There exist in any organisation, and hence in any company, a certain number of rites and rituals driven by the management or by the employees themselves. Rites or rituals of politeness or celebration, of integration or initiation, of passage or sharing, of evaluation or valuation: their apparent function varies. The majority of them contribute to the operation of the organisation (they order and structure the community and life of the company).

The true importance of rites and rituals often resides more in their latent functions and in the values that are revealed or promoted.

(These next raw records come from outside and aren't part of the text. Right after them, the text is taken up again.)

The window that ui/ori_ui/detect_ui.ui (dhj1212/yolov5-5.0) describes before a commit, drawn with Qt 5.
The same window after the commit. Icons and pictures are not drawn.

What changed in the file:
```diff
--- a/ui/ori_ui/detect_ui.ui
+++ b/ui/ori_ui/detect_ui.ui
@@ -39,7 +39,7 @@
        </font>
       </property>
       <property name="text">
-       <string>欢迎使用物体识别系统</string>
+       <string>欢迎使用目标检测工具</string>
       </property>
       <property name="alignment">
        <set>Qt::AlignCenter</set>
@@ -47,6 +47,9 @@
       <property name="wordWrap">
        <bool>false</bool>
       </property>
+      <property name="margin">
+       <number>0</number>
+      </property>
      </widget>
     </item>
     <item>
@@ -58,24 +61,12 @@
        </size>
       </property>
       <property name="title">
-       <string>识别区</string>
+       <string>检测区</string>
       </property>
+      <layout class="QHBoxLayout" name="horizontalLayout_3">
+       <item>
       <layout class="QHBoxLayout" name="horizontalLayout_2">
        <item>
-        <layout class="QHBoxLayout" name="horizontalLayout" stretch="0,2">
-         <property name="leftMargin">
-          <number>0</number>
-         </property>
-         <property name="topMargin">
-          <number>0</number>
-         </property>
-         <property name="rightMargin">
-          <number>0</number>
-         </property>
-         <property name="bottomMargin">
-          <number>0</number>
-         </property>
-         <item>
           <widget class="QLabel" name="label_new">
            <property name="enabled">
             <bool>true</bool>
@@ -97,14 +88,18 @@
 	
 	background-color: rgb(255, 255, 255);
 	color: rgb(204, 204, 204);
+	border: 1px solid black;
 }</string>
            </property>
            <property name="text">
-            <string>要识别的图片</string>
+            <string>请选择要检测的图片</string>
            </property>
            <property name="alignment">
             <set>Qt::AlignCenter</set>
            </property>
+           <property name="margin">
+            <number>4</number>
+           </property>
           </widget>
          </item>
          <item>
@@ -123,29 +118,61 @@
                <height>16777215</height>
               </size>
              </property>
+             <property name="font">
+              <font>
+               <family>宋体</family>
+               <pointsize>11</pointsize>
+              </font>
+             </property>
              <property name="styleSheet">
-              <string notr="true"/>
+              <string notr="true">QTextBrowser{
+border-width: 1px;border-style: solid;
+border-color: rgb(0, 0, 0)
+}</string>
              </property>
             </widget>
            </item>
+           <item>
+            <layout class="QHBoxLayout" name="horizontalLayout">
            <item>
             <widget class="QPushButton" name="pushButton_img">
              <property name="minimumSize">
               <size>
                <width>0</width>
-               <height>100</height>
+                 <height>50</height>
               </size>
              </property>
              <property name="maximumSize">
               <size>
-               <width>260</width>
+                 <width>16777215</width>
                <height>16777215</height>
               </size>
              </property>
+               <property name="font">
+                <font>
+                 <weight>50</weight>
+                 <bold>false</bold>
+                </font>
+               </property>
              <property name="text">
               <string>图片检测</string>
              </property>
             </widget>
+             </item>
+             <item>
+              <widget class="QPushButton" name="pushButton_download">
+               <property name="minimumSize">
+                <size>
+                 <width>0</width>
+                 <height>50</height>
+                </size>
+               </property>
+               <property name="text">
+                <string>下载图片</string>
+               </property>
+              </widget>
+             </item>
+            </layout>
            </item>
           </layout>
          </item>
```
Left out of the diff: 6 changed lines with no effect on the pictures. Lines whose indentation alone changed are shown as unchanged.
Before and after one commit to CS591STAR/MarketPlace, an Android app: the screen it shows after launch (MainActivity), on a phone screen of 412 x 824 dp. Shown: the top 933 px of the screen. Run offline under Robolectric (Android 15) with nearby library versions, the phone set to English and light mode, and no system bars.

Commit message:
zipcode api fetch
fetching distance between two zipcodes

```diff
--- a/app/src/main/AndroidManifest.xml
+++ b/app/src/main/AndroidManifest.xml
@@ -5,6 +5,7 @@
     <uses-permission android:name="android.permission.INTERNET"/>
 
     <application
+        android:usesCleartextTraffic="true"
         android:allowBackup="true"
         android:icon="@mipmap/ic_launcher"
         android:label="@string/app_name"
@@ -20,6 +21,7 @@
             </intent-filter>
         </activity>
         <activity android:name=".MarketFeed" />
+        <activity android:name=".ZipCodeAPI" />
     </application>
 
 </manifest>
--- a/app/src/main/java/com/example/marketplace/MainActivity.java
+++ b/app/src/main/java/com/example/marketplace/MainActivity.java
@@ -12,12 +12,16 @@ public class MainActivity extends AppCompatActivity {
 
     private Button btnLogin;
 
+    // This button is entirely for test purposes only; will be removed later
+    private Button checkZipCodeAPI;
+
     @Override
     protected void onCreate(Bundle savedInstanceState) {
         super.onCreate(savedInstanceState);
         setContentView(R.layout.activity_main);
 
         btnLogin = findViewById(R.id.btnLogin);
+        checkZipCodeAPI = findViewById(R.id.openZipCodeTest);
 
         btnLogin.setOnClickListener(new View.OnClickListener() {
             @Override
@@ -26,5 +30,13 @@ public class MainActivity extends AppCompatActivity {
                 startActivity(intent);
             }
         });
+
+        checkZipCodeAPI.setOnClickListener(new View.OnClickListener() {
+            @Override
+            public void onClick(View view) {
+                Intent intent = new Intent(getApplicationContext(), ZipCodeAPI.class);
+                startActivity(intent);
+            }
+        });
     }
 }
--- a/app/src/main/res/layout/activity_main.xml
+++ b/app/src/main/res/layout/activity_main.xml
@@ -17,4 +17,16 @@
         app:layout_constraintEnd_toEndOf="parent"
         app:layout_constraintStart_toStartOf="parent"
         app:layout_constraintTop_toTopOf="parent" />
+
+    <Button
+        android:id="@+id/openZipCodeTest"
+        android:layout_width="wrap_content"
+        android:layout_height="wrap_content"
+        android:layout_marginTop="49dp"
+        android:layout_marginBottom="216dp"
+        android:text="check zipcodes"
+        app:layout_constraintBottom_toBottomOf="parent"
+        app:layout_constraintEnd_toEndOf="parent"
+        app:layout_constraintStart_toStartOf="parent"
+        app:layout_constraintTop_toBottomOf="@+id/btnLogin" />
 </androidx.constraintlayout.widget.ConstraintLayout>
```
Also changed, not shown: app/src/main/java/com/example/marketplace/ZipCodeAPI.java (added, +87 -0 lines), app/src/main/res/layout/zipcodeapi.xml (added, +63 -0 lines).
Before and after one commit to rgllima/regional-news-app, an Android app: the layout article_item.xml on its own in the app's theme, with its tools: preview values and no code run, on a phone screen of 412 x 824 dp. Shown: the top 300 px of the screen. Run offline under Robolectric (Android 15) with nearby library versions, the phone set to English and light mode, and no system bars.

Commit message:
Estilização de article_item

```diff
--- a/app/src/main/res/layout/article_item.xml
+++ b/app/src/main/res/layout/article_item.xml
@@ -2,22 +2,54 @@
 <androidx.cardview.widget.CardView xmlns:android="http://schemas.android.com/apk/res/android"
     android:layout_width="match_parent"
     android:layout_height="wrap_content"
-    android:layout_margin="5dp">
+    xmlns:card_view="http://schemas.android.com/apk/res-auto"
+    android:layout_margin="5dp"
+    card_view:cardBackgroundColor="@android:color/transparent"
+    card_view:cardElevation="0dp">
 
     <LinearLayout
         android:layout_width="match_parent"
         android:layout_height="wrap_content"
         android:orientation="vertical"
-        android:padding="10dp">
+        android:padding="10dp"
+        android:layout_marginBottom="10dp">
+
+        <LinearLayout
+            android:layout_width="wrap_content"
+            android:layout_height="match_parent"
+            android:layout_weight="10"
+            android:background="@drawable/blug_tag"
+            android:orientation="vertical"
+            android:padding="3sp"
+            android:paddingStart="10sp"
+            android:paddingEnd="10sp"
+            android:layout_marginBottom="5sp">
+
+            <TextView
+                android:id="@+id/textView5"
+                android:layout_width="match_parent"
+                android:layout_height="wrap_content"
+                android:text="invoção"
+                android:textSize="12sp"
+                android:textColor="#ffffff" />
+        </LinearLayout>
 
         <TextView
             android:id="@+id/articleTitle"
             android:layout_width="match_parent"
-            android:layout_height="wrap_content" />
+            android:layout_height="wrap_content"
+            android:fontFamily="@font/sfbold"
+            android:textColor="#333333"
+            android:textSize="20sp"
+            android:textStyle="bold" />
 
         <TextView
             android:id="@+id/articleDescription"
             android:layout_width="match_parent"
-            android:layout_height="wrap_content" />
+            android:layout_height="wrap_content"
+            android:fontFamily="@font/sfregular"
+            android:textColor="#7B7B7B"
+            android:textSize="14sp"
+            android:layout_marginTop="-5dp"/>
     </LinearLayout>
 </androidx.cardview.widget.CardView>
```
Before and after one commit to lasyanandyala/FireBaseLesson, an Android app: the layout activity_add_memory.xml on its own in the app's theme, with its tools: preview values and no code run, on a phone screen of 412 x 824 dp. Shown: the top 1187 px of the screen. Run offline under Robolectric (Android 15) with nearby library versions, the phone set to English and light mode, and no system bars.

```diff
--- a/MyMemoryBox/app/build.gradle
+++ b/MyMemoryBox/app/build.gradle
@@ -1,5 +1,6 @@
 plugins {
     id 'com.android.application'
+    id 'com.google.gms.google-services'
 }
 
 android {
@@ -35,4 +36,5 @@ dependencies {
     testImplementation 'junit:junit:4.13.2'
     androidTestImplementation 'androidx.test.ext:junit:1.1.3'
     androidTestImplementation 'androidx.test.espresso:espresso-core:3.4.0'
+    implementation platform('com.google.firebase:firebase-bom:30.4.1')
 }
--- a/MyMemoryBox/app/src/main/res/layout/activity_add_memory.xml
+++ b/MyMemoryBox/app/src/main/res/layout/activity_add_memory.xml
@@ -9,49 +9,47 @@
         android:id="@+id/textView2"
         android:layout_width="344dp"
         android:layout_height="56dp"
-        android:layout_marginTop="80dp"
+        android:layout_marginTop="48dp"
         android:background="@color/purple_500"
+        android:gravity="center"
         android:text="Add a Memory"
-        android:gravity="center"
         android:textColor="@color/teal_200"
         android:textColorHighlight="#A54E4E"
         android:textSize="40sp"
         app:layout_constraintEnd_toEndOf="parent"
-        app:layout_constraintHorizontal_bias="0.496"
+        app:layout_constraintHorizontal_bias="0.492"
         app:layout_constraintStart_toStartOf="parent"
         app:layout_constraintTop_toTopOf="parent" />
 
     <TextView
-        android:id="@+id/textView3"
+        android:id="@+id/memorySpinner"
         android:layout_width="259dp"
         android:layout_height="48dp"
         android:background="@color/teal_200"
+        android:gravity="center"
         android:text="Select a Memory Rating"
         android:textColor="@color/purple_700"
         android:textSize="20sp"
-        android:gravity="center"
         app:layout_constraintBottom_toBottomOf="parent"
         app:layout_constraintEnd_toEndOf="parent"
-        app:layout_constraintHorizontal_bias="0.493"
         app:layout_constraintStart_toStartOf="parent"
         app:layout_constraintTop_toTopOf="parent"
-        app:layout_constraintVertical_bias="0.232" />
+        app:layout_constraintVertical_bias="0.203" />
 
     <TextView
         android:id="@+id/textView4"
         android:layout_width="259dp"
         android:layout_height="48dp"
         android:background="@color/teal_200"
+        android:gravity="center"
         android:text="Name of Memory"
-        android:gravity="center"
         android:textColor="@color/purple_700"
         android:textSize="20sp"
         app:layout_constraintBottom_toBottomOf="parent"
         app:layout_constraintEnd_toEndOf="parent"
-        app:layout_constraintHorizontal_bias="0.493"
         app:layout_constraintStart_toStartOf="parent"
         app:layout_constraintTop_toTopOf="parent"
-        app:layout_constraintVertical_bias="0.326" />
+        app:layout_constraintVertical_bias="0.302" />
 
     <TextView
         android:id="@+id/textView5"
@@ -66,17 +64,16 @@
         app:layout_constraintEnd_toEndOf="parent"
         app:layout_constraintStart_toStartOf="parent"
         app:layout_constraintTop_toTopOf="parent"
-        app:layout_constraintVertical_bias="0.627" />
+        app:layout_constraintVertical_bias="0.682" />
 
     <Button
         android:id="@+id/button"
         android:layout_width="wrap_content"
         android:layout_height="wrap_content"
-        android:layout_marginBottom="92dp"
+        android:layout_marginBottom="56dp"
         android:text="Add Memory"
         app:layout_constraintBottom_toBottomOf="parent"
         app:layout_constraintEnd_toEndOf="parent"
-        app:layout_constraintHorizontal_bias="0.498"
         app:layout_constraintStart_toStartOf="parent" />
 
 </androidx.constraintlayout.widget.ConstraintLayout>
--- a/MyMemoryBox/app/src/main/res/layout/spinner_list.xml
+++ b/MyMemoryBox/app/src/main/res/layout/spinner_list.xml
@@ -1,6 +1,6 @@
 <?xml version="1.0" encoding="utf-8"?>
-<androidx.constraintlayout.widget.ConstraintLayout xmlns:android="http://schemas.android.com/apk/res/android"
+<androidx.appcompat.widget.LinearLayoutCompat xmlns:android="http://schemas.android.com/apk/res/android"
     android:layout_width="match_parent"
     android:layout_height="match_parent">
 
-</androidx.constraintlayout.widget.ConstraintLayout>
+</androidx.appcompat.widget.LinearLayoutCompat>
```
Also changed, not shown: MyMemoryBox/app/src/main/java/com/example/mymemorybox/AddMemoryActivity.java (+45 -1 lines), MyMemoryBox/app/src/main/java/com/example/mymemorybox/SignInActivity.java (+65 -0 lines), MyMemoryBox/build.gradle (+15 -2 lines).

Take for example traditional team meetings, a managerial ritual par excellence. For the same manifest function (a monthly review of a team’s activity), very different latent functions and values can be expressed can be expressed: customer culture, quality and/or products, focus on results, camaraderie, listening, boldness, etc. And it depends on a large number of parameters, such as the place where the meeting is held and how each participant is sitting (round a desk, in the cafeteria, in a neutral space, etc.), the staging of the meeting, the content of topics discussed, the way they are discussed.

Consequently, it is easy to imagine the potential power of rites and rituals in shaping and developing a corporate culture, a power that is all the greater because they concern a large number of potential levers for engagement at the same time (purpose and culture, self-improvement, recognition, the link between individual performance and collective performance, relations with one’s manager, etc.), they are based on the active participation of as many people as possible, and they make it possible to bring the company and its behaviours to life concretely.

This was the option taken by Capgemini with its Business Rituals, for which we were fortunate to be able to assist in the rollout. The starting-point was an observation of the difficulty of “aligning” 200,000 employees spread over 40 countries over key behaviours (to simplify: customer orientation, discipline and collaboration). This resulted in a certain number of business-oriented rituals with relatively evocative names (Pit Stop, Power Launch, Cap 360), successfully rolled out around the world. Beyond the expected deliverables, these collective and symbolic moments, heavily scripted, really do constitute managerial innovations which make it possible to physically root the target behaviours in the employees’ day-to-day lives (to explore this topic further, see the excellent articles by Pierre Hessler on his LinkedIn page: https://www.linkedin.com/in/pierre-hessler-14958914/detail/recent-activity/posts/).

But transforming a company’s rites and rituals should not be taken lightly, even if it is possible to envisage a “test and learn” approach.

Indeed:

  • discontinuing or transforming certain rituals can throw some employees off-balance, particularly, particularly if their latent function is difficult to evaluate;
  • creating new rituals can fall flat, if they don’t appear to be useful (manifest function), if they create too violent a culture gap between the current culture and the desired culture (latent function), or if those responsible for running them, managers as a general rule, have not bought into them and feel uneasy running them.

The question deserves a fully structured approach.

From the analysis of a company’s rites and rituals – their manifest and latent functions, what they reveal of the company’s culture and behaviours, etc. – through to being tested and implemented, including the design of new rituals through co-creation with key stakeholders, the various steps must be respected in order to make rituals into genuine drivers of cultural change.

Meet Stanislas Haquet, Associate director at Angie Engage